The central official, speaking on condition of anonymity, told Reuters that a rise in U.S. demand for Taiwan’s goods over the past year had led to the island’s yawning trade surplus with the United States, while U.S. quantitative easing had caused large inflows of capital, the official added.
“This is a special situation, and the U.S. side was able to accept our suggestions,” he said. “For the sake of financial and currency stability the central bank cannot but enter the market.”
The official said the fact that the U.S. Treasury did not call them a currency manipulator showed that Taiwan continued to communicate effectively with the United States.

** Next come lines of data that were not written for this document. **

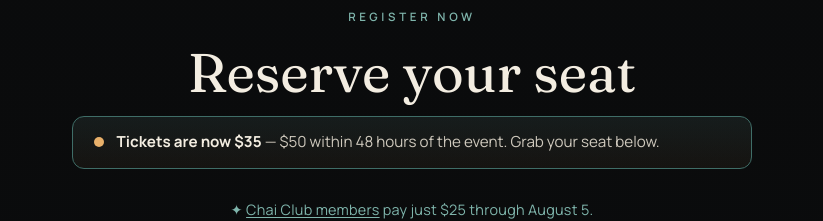
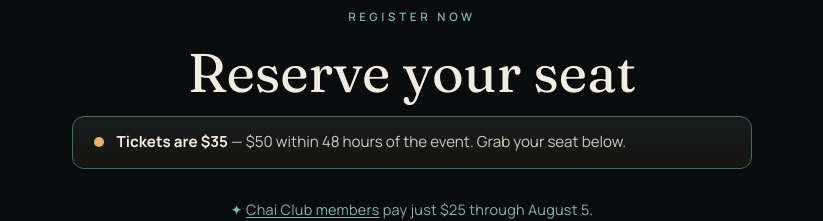
Before and after one commit to mendel-ctrl/cypshabbat, a plain HTML site: page index.html in a window 1280 px wide. Shown: the part 7400-7621 px from the top of the page, without its empty margins (228-1051 px from the left). Drawn offline with Linux system fonts and the light colour scheme.

Commit message:
Remove 'now' from $35 ticket message

```diff
--- a/index.html
+++ b/index.html
@@ -681,7 +681,7 @@ a:focus-visible,button:focus-visible{outline:2px solid var(--teal);outline-offse
       <span class="flash-banner__dot"></span>
       <!-- These two messages swap automatically at the deadline set in the script below -->
       <span id="flashMsg"><strong>Flash sale on now</strong> &mdash; tickets just $25 for the next 24 hours, then $35 regular &middot; $50 within 48 hours of the event.</span>
-      <span id="regularMsg" hidden><strong>Tickets are now $35</strong> &mdash; $50 within 48 hours of the event. Grab your seat below.</span>
+      <span id="regularMsg" hidden><strong>Tickets are $35</strong> &mdash; $50 within 48 hours of the event. Grab your seat below.</span>
     </div>
 
     <p class="member-note reveal" id="memberNote">&#10022; <a href="https://www.chabadyoungsp.com/chai" target="_blank" rel="noopener">Chai Club members</a> pay just $25 through August 5.</p>
```
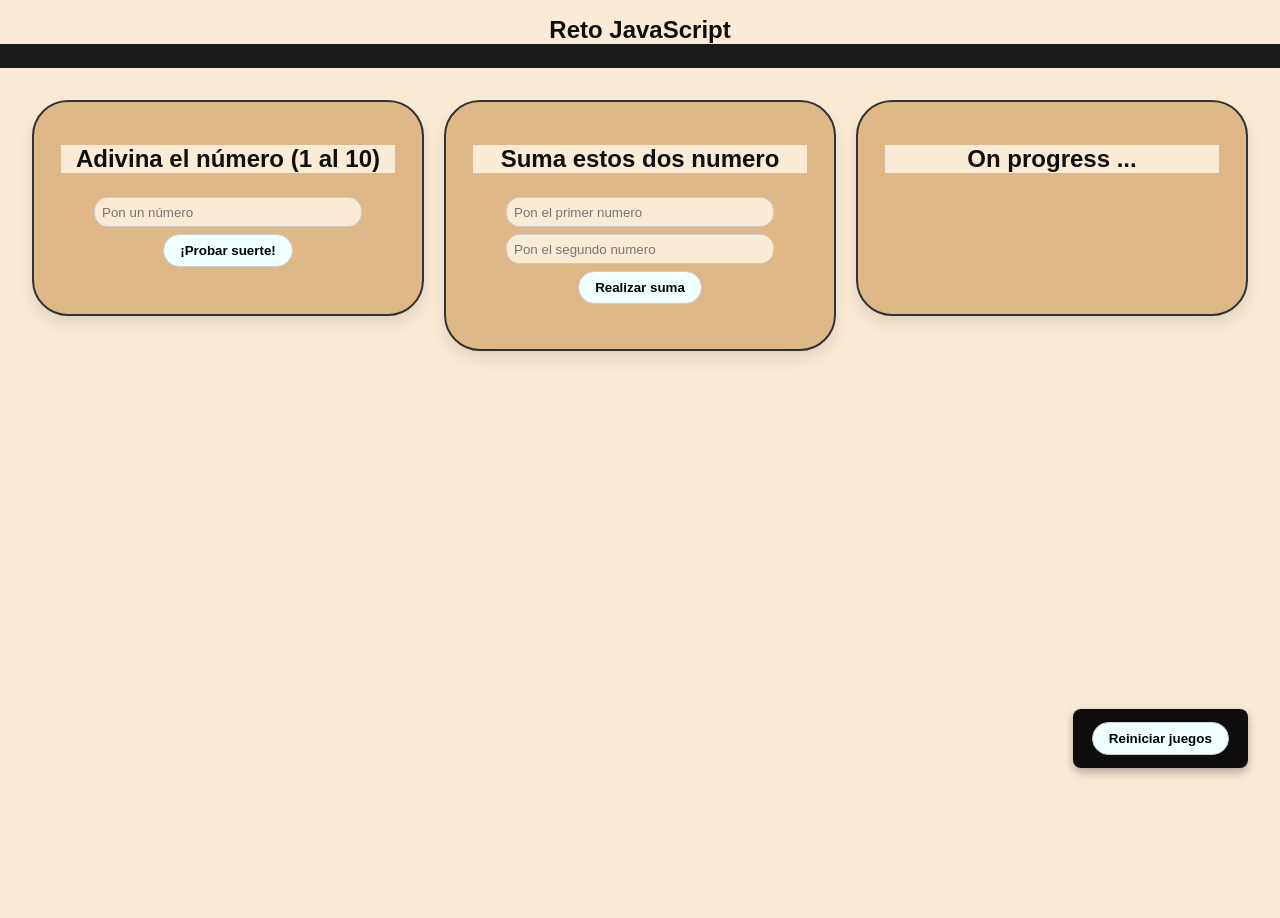
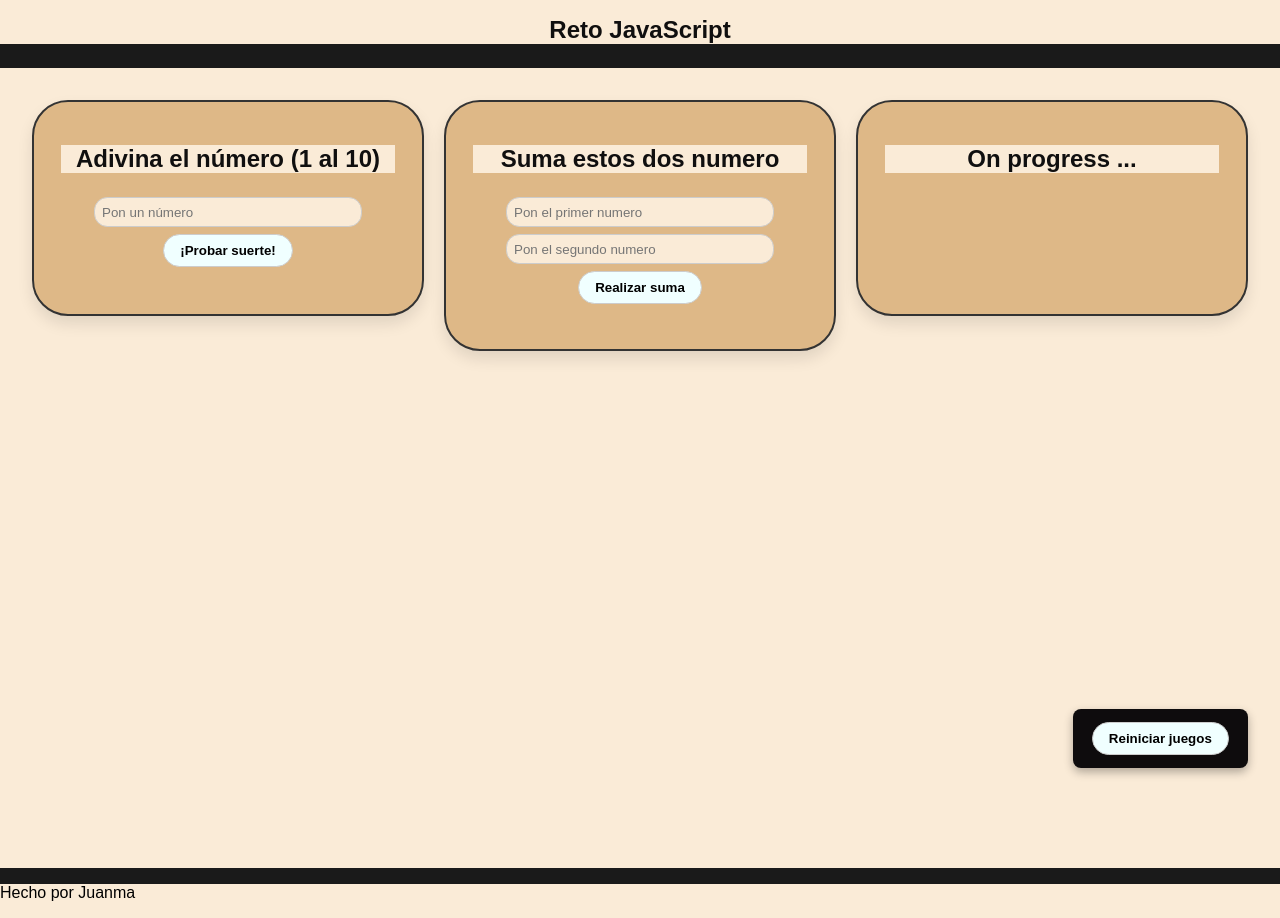
Before and after one commit to Antori09/ACTJS, a plain HTML site: page index.html in a window 1280 px wide. Before the commit the page ends 868 px from the top, so only its background shows below. Drawn offline with Linux system fonts and the light colour scheme.

Commit message:
Agregamos footer

```diff
--- a/index.html
+++ b/index.html
@@ -34,6 +34,7 @@
             <button onclick="location.reload()">Reiniciar juegos</button>
         </div>
     </div>
+    <p class="footer">Hecho por Juanma</p>
     <script src="practica.js"></script>
 </body>
 
```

The Taiwan dollar’s 5.6% gain against the greenback last year was among the strongest in Asia and it is still a strong outperformer this year, remaining near a 23-year high.
The central bank said it intervened to the extent of $39.1 billion last year as it stepped up efforts in November and December to “avoid serious disorder”.
Taiwan’s case is complicated further by geopolitical pressures, including heightened military tensions with China, and the island’s position as a major exporter of semiconductors that are needed to help ease a supply shortage for U.S. manufacturers.
Taiwan was last formally labelled a currency manipulator by the United States in December 1992. It was put back on the monitoring list in 2020. (Reporting by Liang-sa Loh; Writing by Ben Blanchard; Editing by Catherine Evans and Pravin Char)
Our Standards: The Thomson Reuters Trust Principles.